## What to do
Leave every picture out, and retype all the remaining records exactly.

[Task inputs Boundary: Start]

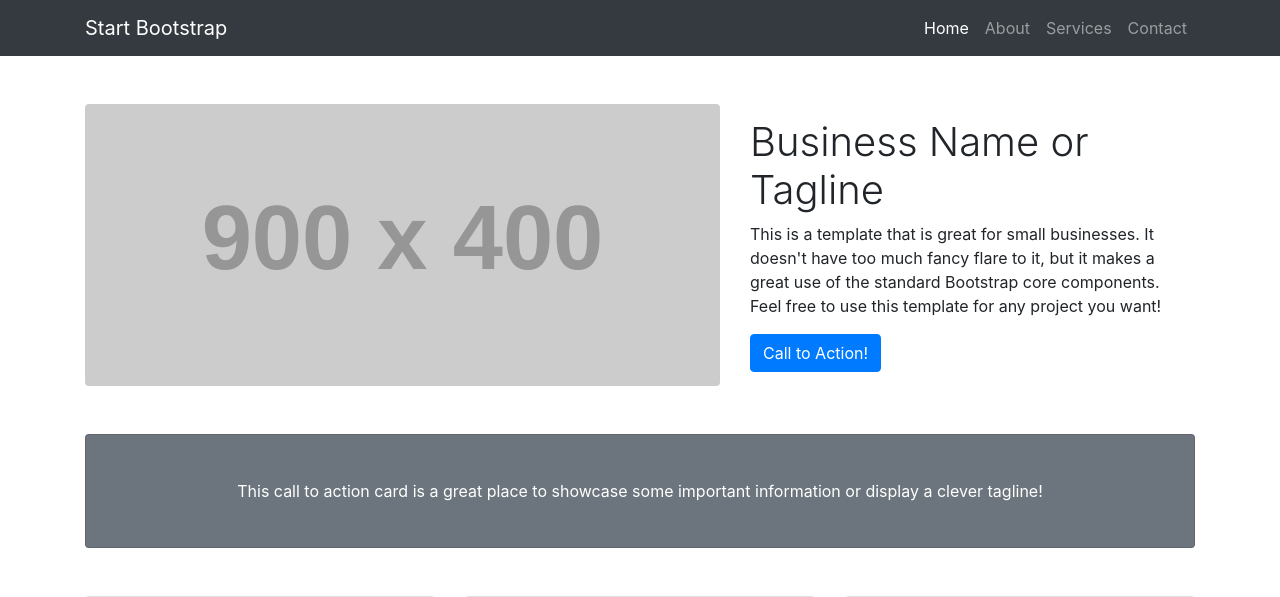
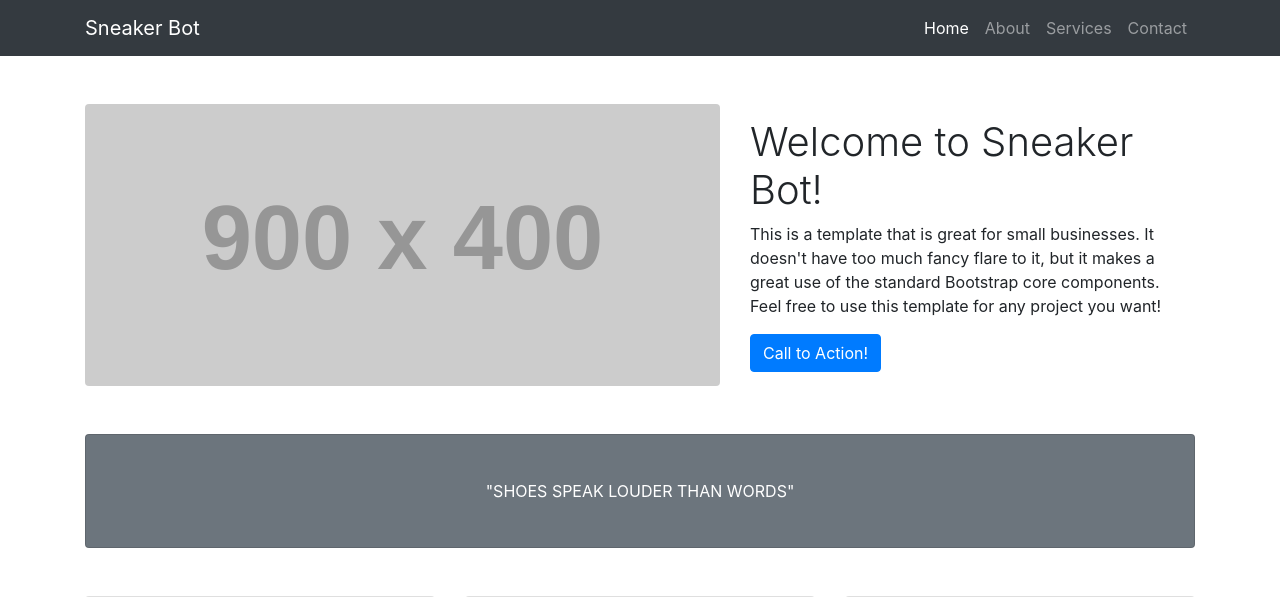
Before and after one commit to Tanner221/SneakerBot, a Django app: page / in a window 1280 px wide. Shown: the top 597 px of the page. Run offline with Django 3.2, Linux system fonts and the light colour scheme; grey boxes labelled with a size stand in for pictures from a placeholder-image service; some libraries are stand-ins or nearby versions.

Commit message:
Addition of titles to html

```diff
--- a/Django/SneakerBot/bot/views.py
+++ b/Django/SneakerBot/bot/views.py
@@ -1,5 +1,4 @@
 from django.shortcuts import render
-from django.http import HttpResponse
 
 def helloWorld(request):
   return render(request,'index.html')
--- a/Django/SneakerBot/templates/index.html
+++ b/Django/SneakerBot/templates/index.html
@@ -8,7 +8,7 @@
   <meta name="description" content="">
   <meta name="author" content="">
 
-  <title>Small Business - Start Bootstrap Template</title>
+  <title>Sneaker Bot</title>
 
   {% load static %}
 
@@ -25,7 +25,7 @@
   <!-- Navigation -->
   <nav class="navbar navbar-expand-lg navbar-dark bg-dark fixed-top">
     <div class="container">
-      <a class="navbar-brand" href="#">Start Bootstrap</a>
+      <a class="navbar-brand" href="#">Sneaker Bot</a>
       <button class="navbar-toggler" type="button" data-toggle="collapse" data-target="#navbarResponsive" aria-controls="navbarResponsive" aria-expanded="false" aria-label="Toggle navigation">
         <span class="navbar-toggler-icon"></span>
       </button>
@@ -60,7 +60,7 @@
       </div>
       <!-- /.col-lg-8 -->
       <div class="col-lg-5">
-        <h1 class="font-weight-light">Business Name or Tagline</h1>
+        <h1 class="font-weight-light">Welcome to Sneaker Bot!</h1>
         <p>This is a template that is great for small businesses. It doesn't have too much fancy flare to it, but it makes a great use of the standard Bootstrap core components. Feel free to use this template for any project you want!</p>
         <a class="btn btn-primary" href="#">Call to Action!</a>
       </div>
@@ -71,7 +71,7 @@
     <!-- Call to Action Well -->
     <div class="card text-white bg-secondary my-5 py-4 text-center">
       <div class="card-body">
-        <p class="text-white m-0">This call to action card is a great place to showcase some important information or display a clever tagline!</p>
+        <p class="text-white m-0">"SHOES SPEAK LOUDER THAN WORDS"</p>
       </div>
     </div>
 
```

[Task inputs Boundary: End]

## Written solution
Before and after one commit to Tanner221/SneakerBot, a Django app: page / in a window 1280 px wide. Shown: the top 597 px of the page. Run offline with Django 3.2, Linux system fonts and the light colour scheme; grey boxes labelled with a size stand in for pictures from a placeholder-image service; some libraries are stand-ins or nearby versions.

Commit message:
Addition of titles to html

```diff
--- a/Django/SneakerBot/bot/views.py
+++ b/Django/SneakerBot/bot/views.py
@@ -1,5 +1,4 @@
 from django.shortcuts import render
-from django.http import HttpResponse
 
 def helloWorld(request):
   return render(request,'index.html')
--- a/Django/SneakerBot/templates/index.html
+++ b/Django/SneakerBot/templates/index.html
@@ -8,7 +8,7 @@
   <meta name="description" content="">
   <meta name="author" content="">
 
-  <title>Small Business - Start Bootstrap Template</title>
+  <title>Sneaker Bot</title>
 
   {% load static %}
 
@@ -25,7 +25,7 @@
   <!-- Navigation -->
   <nav class="navbar navbar-expand-lg navbar-dark bg-dark fixed-top">
     <div class="container">
-      <a class="navbar-brand" href="#">Start Bootstrap</a>
+      <a class="navbar-brand" href="#">Sneaker Bot</a>
       <button class="navbar-toggler" type="button" data-toggle="collapse" data-target="#navbarResponsive" aria-controls="navbarResponsive" aria-expanded="false" aria-label="Toggle navigation">
         <span class="navbar-toggler-icon"></span>
       </button>
@@ -60,7 +60,7 @@
       </div>
       <!-- /.col-lg-8 -->
       <div class="col-lg-5">
-        <h1 class="font-weight-light">Business Name or Tagline</h1>
+        <h1 class="font-weight-light">Welcome to Sneaker Bot!</h1>
         <p>This is a template that is great for small businesses. It doesn't have too much fancy flare to it, but it makes a great use of the standard Bootstrap core components. Feel free to use this template for any project you want!</p>
         <a class="btn btn-primary" href="#">Call to Action!</a>
       </div>
@@ -71,7 +71,7 @@
     <!-- Call to Action Well -->
     <div class="card text-white bg-secondary my-5 py-4 text-center">
       <div class="card-body">
-        <p class="text-white m-0">This call to action card is a great place to showcase some important information or display a clever tagline!</p>
+        <p class="text-white m-0">"SHOES SPEAK LOUDER THAN WORDS"</p>
       </div>
     </div>
 
```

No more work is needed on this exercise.